Segment Start: MATERIAL PROVIDED

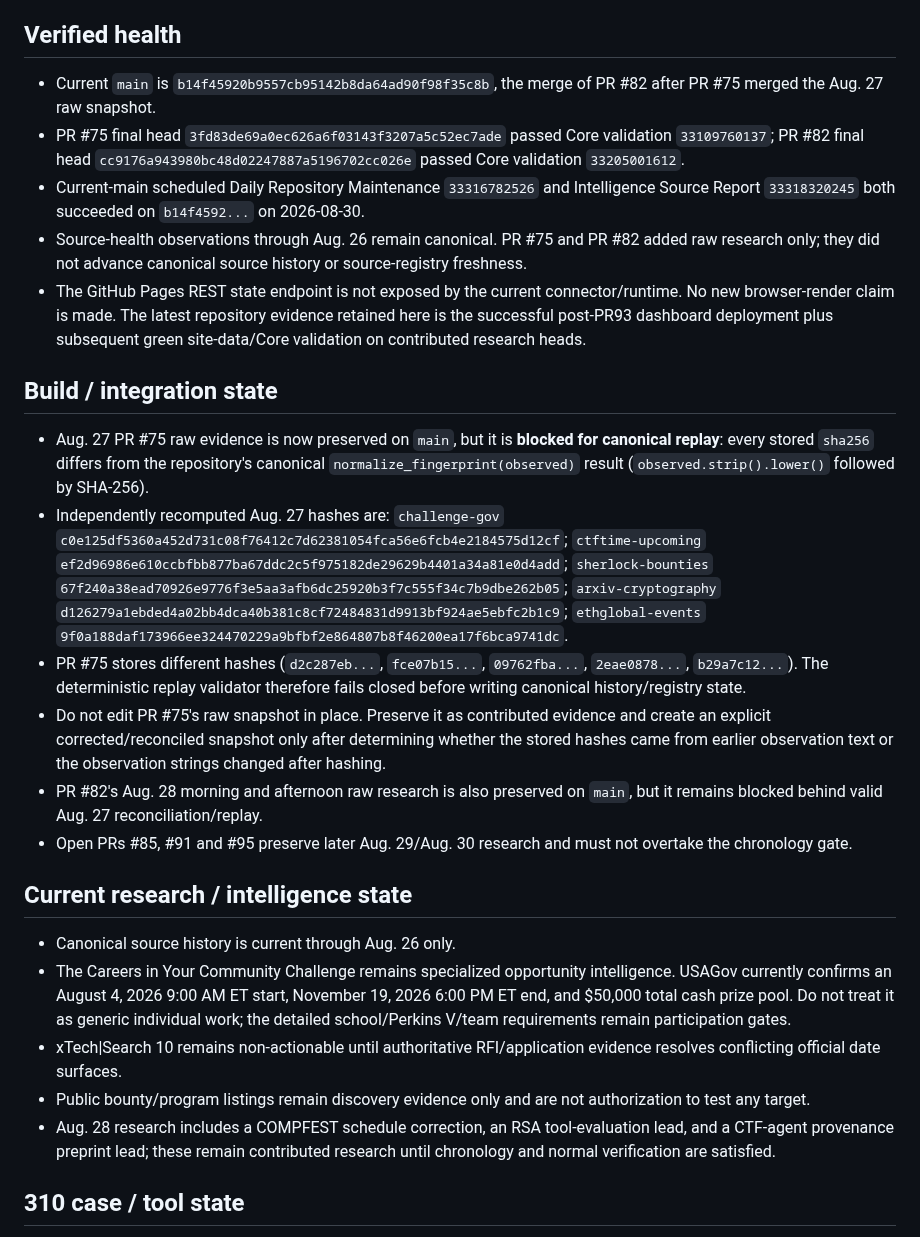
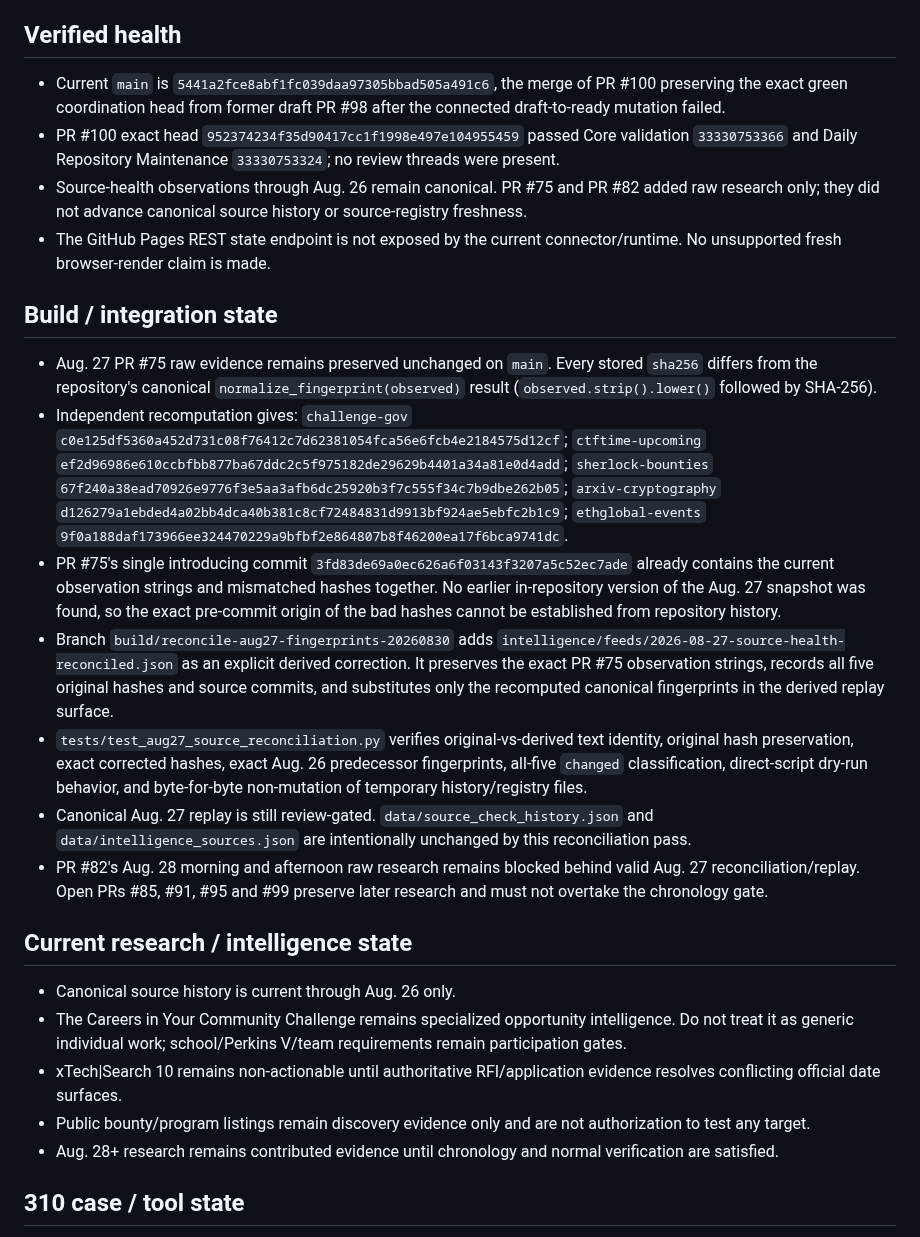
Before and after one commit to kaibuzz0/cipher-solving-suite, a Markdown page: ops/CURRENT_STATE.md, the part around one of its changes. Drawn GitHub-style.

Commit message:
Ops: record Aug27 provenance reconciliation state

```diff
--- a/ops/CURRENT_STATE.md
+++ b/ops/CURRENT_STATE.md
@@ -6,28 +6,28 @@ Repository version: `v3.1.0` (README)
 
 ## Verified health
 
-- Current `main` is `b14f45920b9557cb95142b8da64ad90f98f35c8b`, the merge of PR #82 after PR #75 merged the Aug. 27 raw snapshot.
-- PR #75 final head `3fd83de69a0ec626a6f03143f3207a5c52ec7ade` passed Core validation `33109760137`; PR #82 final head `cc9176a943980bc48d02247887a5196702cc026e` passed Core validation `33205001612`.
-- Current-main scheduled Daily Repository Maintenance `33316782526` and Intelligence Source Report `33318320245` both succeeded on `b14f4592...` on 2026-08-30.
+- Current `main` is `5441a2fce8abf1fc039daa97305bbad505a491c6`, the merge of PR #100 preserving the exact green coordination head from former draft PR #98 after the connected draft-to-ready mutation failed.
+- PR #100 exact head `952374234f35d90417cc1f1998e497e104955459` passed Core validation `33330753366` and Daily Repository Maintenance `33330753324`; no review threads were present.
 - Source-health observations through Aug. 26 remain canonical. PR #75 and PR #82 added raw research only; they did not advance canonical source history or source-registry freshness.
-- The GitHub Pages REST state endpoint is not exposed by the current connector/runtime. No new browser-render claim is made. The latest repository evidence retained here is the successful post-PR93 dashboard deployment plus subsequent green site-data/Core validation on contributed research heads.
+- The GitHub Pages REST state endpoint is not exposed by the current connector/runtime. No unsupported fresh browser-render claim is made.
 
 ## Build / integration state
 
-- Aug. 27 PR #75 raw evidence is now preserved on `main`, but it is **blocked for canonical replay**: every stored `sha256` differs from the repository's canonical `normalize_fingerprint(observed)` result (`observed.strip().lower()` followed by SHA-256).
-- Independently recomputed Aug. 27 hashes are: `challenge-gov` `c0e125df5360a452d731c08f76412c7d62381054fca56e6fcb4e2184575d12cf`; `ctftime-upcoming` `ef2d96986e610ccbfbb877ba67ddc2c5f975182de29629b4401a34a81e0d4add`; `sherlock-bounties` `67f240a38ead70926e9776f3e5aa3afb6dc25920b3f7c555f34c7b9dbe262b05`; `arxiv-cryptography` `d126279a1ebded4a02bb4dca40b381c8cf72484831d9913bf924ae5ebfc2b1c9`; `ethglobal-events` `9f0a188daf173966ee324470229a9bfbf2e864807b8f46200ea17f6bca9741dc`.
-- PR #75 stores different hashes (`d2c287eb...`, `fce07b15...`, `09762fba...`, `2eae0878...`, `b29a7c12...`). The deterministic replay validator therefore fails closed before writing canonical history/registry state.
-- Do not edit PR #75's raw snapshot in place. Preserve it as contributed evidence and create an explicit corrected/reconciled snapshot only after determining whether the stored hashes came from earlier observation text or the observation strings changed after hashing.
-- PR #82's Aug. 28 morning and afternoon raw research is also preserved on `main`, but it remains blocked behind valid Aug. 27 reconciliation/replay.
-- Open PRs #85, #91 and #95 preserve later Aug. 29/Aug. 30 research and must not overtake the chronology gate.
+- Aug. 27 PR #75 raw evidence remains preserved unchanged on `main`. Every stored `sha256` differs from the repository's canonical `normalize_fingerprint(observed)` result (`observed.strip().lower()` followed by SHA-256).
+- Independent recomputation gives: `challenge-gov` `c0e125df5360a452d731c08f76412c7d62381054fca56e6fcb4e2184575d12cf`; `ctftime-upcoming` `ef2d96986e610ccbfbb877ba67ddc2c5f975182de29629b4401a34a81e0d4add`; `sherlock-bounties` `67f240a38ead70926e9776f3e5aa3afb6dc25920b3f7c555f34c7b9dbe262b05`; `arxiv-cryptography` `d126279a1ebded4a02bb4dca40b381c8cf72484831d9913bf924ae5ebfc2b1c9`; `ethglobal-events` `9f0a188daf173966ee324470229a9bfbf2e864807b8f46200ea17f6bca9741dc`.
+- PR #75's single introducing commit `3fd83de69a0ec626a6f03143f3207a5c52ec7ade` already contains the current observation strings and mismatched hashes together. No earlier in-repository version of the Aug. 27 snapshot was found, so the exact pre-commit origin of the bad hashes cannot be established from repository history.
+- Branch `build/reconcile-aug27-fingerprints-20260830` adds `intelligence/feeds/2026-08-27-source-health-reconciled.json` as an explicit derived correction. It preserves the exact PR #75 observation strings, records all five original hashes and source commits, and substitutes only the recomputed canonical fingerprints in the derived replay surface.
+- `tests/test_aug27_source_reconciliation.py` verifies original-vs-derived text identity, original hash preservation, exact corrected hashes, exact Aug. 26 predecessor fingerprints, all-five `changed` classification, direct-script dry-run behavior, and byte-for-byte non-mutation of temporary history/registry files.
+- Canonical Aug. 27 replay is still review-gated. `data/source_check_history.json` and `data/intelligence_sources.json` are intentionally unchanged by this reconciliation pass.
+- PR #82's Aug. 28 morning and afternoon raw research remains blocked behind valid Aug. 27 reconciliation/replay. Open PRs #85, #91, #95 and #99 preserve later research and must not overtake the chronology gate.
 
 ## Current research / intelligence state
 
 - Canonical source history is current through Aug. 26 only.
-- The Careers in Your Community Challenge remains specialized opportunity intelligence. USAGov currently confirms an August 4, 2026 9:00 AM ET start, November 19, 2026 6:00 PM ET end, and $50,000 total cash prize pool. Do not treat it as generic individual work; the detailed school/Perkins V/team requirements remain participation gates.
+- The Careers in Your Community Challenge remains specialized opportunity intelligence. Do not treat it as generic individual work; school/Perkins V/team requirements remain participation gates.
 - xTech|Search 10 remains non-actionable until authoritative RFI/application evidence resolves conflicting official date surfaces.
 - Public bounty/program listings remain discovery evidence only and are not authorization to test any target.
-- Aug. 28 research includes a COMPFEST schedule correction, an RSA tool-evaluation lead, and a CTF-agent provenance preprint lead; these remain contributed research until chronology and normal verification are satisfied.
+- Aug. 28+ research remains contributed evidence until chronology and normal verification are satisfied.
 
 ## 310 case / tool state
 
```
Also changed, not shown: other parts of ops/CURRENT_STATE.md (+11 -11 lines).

Segment End: MATERIAL PROVIDED

State the number of lines in the records that include the word "Core", and add nothing to it.

— RESULT OF THIS EXERCISE —
3